What the hour long argument demonstrated more than anything else was the inability of BOGOs to relinquish positions to others. In actual sporting matters, however there were a few displays of ignorance – like how MS Dhoni is doing a good job in football administration how ICC officials are largely old 70-plus geezers , and how there’s a cricketer managing Indian golf.

Why must BOGO tenures last as long as daytime TV soaps? Because stadia need to be built and that’s what the BCCI’s interpretation of sporting governance is – building stadia, heading organisation committees of big events and schmoozing.

India’s sporting bodies continue to spend crores in legal fees because fundamentally they are badly administered. In the last few months, the All India Football Federation and the IOA was slapped on the wrist by their international bodies, because of ostensible threats to autonomy through ‘outside interference’. In both cases, the Indian courts who had been approached to sort out governance goof-ups around the conduct of elections had created independent Committees to could ensure that AIFF and IOA stayed compliant with the National Sports Code.

The Indian government has dived into the thick of both AIFF and IOA matters as international strictures had threatened two high-profile events which had been bankrolled and /or red-lettered by them. In football, it was the FIFA u-17 World Cup and for the IOA, hosting the International Olympic Committee Session in Mumbai next March. FIFA originally banned the AIFF and with it, India from hosting the u17 world cup. The IOC issued a final warning to the IOA to hold its elections by December and ordered it to resolve “ongoing internal disputes, governance shortcomings and ongoing court cases”.

The government stepped in to discuss the ban with FIFA and the Supreme Court’s bench of Justice DY Chandrachud and RS Bopanna dissolved the earlier independent committee of administrators that had been set up Chandrachud, Surya Kant and PS Narasimha. In fighting for autonomy and trying to get the courts off their back – with government involvement that starts with support and moves swiftly to control sports federations are only feeding an old, familiar poisonous cycle. This time, as the BCCI case shows, with legal blessings .

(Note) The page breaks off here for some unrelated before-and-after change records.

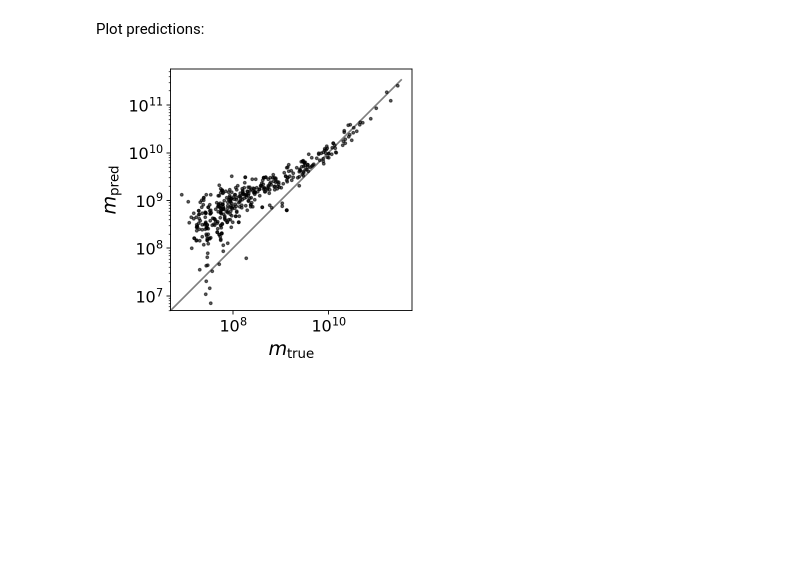
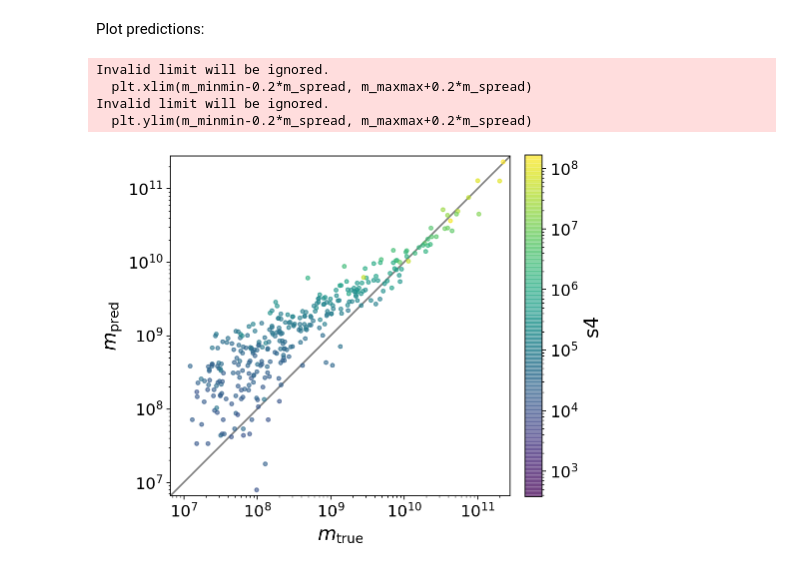
Before and after one commit to kstoreyf/equivariant-cosmology, a Jupyter notebook: notebooks/2021-12-15_featurize_tng.ipynb, the cells around one changed output. Saved outputs shown, nothing was run; the diff lists cells and outputs as text; code cells hidden in the pictures; blank space fills up the shorter version.

Commit message:
update notebook to be colored by other features

```diff
--- a/notebooks/2021-12-15_featurize_tng.ipynb
+++ b/notebooks/2021-12-15_featurize_tng.ipynb
@@ -375,7 +377,23 @@ if show_intermediate_plots:
 Split into train and test sets:
 # %%
 frac_test = 0.2
-x_scalar_train, x_scalar_test, y_scalar_train, y_scalar_test = train_test_split(x_scalar_features, y_scalar_subset, test_size=frac_test, random_state=42)
+# split indices and then obtain training and test x and y, so can go back and get the full info later
+np.random.seed(42)
+idx_traintest = np.arange(N_halos_subset)
+idx_test = np.random.choice(idx_traintest, size=int(frac_test*N_halos_subset), replace=False)
+idx_train = np.setdiff1d(idx_traintest, idx_test, assume_unique=True)
+
+#old way using scipy builtin:
+#x_scalar_train, x_scalar_test, y_scalar_train, y_scalar_test = train_test_split(x_scalar_features, y_scalar_subset, test_size=frac_test, random_state=42)
+
+x_scalar_train = x_scalar_features[idx_train]
+x_scalar_test = x_scalar_features[idx_test]
+y_scalar_train = y_scalar_subset[idx_train]
+y_scalar_test = y_scalar_subset[idx_test]
+
+x_scalar_dicts_train = x_scalar_dicts[idx_train]
+x_scalar_dicts_test = x_scalar_dicts[idx_test]
+
 n_train = len(x_scalar_train)
 n_test = len(x_scalar_test)
 print(n_train, n_test)
@@ -422,28 +442,52 @@ print(min(y_scalar_pred[np.nonzero(y_scalar_pred)]), max(y_scalar_pred))
 # %% [markdown]
 Plot predictions:
 # %%
-fig = plt.figure(figsize=(4,4))
+fig = plt.figure(figsize=(6,6))
 ax = plt.gca()
-plt.scatter(y_scalar_test*mass_multiplier, y_scalar_pred*mass_multiplier, color='k', s=6, alpha=0.6)
-ax.set_aspect('equal')
 
+# get features to color plot by
+feature_name_to_color_by = 's4'
+features_color_by = []
+for i_t in range(len(x_scalar_dicts_test)):
+    scalar_dict_i = x_scalar_dicts_test[i_t]
+    for key_ns in scalar_dict_i[feature_name_to_color_by]:
+        features_color_by.append(scalar_dict_i[feature_name_to_color_by][key_ns]['value'])
+
+# main scatter plotting
+plt.scatter(y_scalar_test*mass_multiplier, y_scalar_pred*mass_multiplier, s=12, alpha=0.6,
+            c=features_color_by, norm=matplotlib.colors.LogNorm())
+#plt.scatter(y_scalar_test*mass_multiplier, y_scalar_pred*mass_multiplier, c='k', s=6, alpha=0.6)
+
+plt.colorbar(label=feature_name_to_color_by, fraction=0.046, pad=0.04)
+
+# get limits, plot true line
 m_minmin = min(min(y_scalar_test[np.nonzero(y_scalar_test)]),
                min(y_scalar_pred[np.where(y_scalar_pred > 1)]))*mass_multiplier
 m_maxmax = max(max(y_scalar_test[np.nonzero(y_scalar_test)]),
                max(y_scalar_pred[np.nonzero(y_scalar_pred)]))*mass_multiplier
 m_spread = m_maxmax - m_minmin
-
 true_line = np.linspace(m_minmin-0.2*m_spread, m_maxmax+0.2*m_spread)
 plt.plot(true_line, true_line, color='grey', zorder=0)
+
+# labels & adjustments
 plt.xlabel(r'$m_\mathrm{true}$')
 plt.ylabel(r'$m_\mathrm{pred}$')
 plt.xscale('log')
 plt.yscale('log')
+ax.set_aspect('equal')
+plt.xlim(m_minmin-0.2*m_spread, m_maxmax+0.2*m_spread)
+plt.ylim(m_minmin-0.2*m_spread, m_maxmax+0.2*m_spread)
+
+# save
 save_fn = f'mass_recovery{save_tag}.pdf'
 if save_plots:
       plt.savefig(f"{plot_dir}/{save_fn}", bbox_inches='tight')
 # %% [output]
+Invalid limit will be ignored.
+  plt.xlim(m_minmin-0.2*m_spread, m_maxmax+0.2*m_spread)
+Invalid limit will be ignored.
+  plt.ylim(m_minmin-0.2*m_spread, m_maxmax+0.2*m_spread)
-[figure, old version]
+[figure, new version]
 # %%
 print("In training set:")
 print(f"Total number of halos: {len(y_scalar_train)}")
```
Also changed, not shown: parts of 14 cells of this notebook.
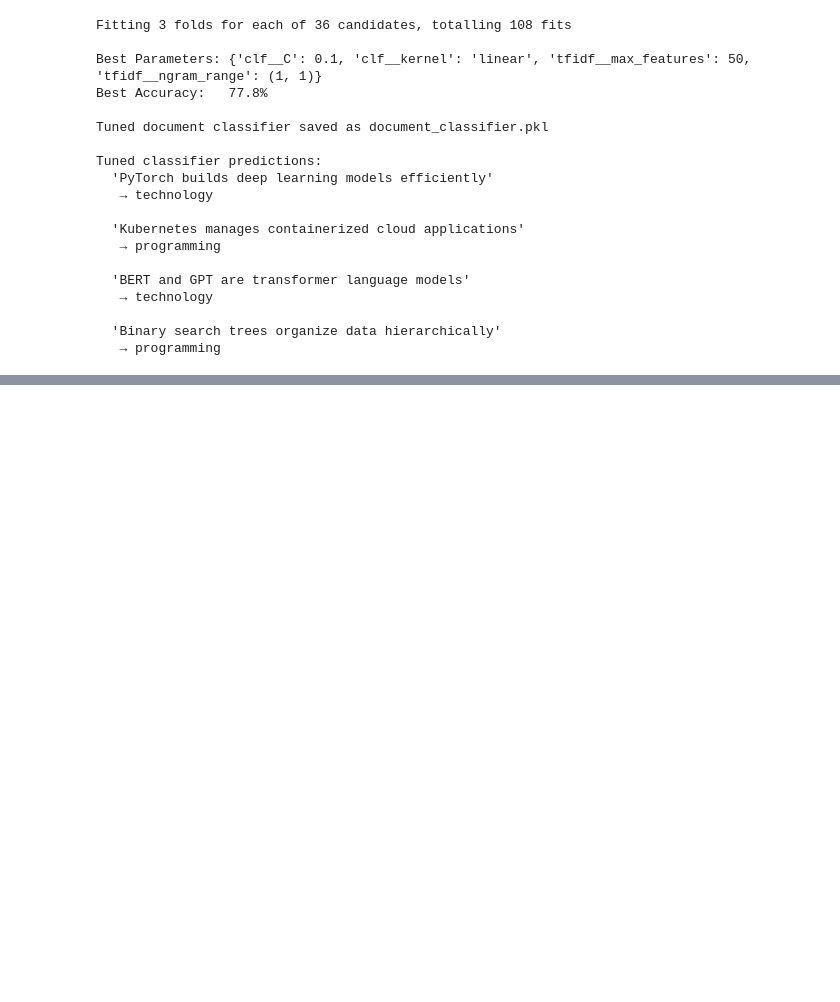
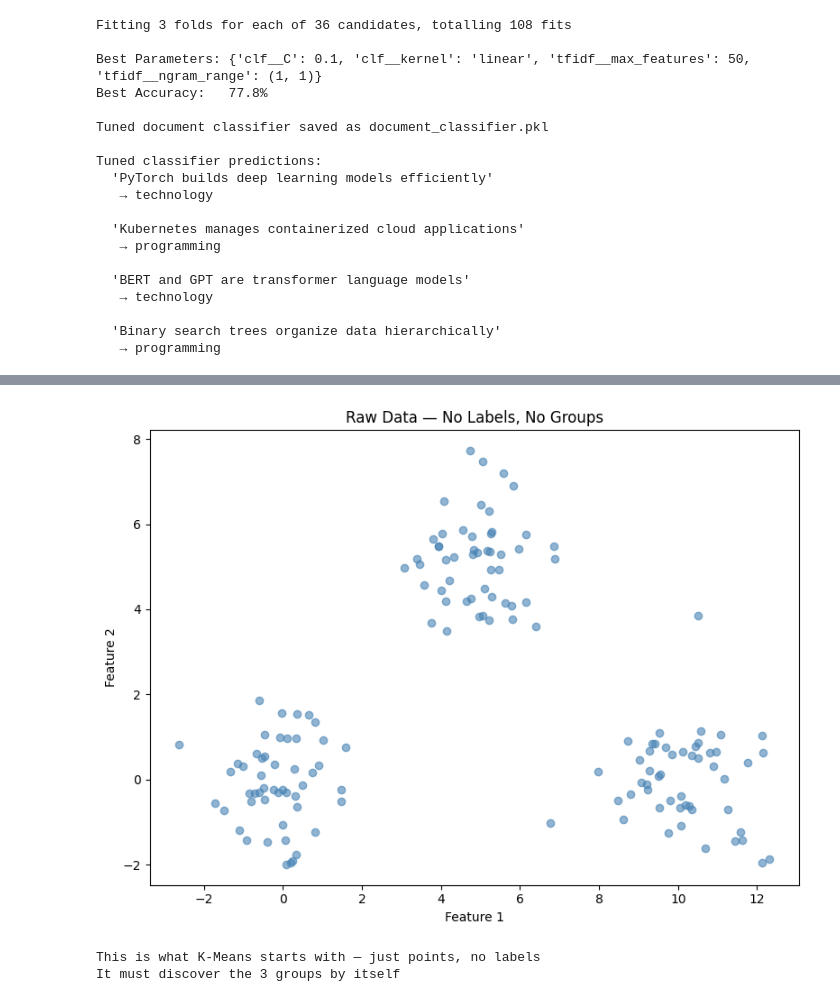
Before and after one commit to vartikabhawsar/ai-document-assistant, a Jupyter notebook: week2.ipynb, the cells around one changed output, grey strips where cells are left out. Saved outputs shown, nothing was run; the diff lists cells and outputs as text; code cells hidden in the pictures; blank space fills up the shorter version.

Commit message:
Day 12 - K-Means clustering, elbow method, silhouette score, document clustering

```diff
--- a/week2.ipynb
+++ b/week2.ipynb
@@ -1389,0 +1426,38 @@ Tuned classifier predictions:
+# %%
+import numpy as np
+import matplotlib.pyplot as plt
+
+# Before using sklearn understand HOW K-Means works
+# The algorithm is surprisingly simple
+
+# Step 1: Choose K — how many clusters you want
+# Step 2: Randomly place K centroids (cluster centers)
+# Step 3: Assign each point to nearest centroid
+# Step 4: Move each centroid to the mean of its assigned points
+# Step 5: Repeat steps 3-4 until centroids stop moving
+
+# Let's simulate this visually with fake 2D data
+np.random.seed(42)
+
+# Create 3 natural clusters of points
+cluster1 = np.random.randn(50, 2) + np.array([0, 0])
+cluster2 = np.random.randn(50, 2) + np.array([5, 5])
+cluster3 = np.random.randn(50, 2) + np.array([10, 0])
+
+data = np.vstack([cluster1, cluster2, cluster3])
+
+# Plot the raw data — no labels, just points
+plt.figure(figsize=(8, 6))
+plt.scatter(data[:, 0], data[:, 1], alpha=0.6, color="steelblue")
+plt.title("Raw Data — No Labels, No Groups")
+plt.xlabel("Feature 1")
+plt.ylabel("Feature 2")
+plt.tight_layout()
+plt.show()
+
+print("This is what K-Means starts with — just points, no labels")
+print("It must discover the 3 groups by itself")
+# %% [output]
+[figure, added]
+This is what K-Means starts with — just points, no labels
+It must discover the 3 groups by itself
```
Also changed, not shown: parts of 5 cells of this notebook.
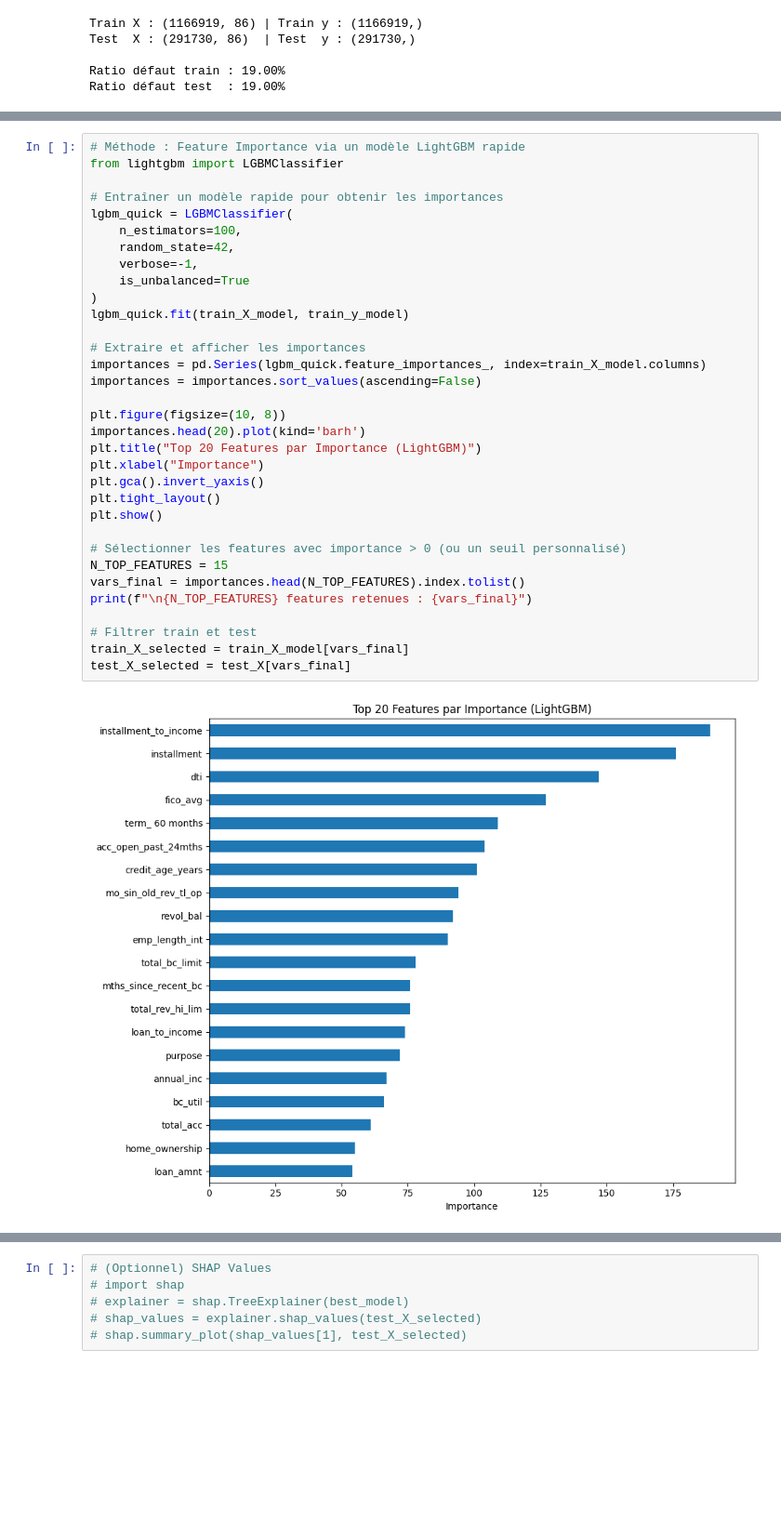
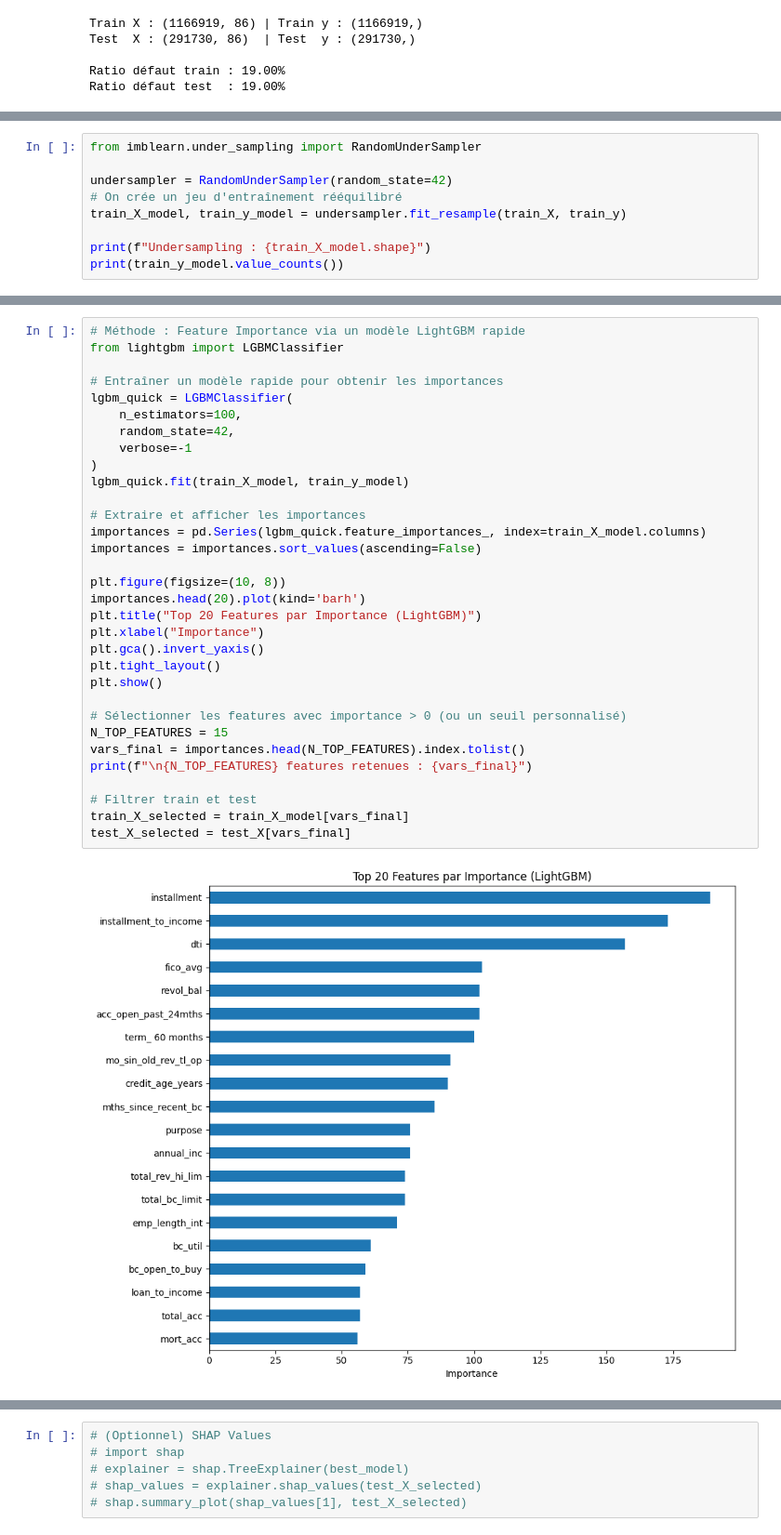
Before and after one commit to SeiDra/lending-club-prediction, a Jupyter notebook: du_sda_ml2_P4_modeling.ipynb, the cells around one changed output, grey strips where cells are left out. Shown at 93% size. Saved outputs shown, nothing was run; the diff lists cells and outputs as text; blank space fills up the shorter version.

```diff
--- a/du_sda_ml2_P4_modeling.ipynb
+++ b/du_sda_ml2_P4_modeling.ipynb
@@ -59,0 +47,9 @@ Name: count, dtype: int64
+# %%
+from imblearn.under_sampling import RandomUnderSampler
+
+undersampler = RandomUnderSampler(random_state=42)
+# On crée un jeu d'entraînement rééquilibré
+train_X_model, train_y_model = undersampler.fit_resample(train_X, train_y)
+
+print(f"Undersampling : {train_X_model.shape}")
+print(train_y_model.value_counts())
@@ -62,33 +64,32 @@ Name: count, dtype: int64
 from lightgbm import LGBMClassifier
 
 # Entraîner un modèle rapide pour obtenir les importances
 lgbm_quick = LGBMClassifier(
     n_estimators=100,
     random_state=42,
-    verbose=-1,
-    is_unbalanced=True
+    verbose=-1
 )
 lgbm_quick.fit(train_X_model, train_y_model)
 
 # Extraire et afficher les importances
 importances = pd.Series(lgbm_quick.feature_importances_, index=train_X_model.columns)
 importances = importances.sort_values(ascending=False)
 
 plt.figure(figsize=(10, 8))
 importances.head(20).plot(kind='barh')
 plt.title("Top 20 Features par Importance (LightGBM)")
 plt.xlabel("Importance")
 plt.gca().invert_yaxis()
 plt.tight_layout()
 plt.show()
 
 # Sélectionner les features avec importance > 0 (ou un seuil personnalisé)
 N_TOP_FEATURES = 15
 vars_final = importances.head(N_TOP_FEATURES).index.tolist()
 print(f"\n{N_TOP_FEATURES} features retenues : {vars_final}")
 
 # Filtrer train et test
 train_X_selected = train_X_model[vars_final]
 test_X_selected = test_X[vars_final]
 # %% [output]
-[figure, old version]
+[figure, new version]
```
Also changed, not shown: parts of 9 cells of this notebook.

The BCCI’s new and elastic constitution has shown us that when it comes to our courts, there is an inadequate awareness of how sport is meant to be governed in the 21st century. This may be the right time to set up independent regulatory authority across sport, like suggested in the hope of informed argument and arbitration around sporting regulations. Or watch our sports governance be reduced to Webex grotesqueries.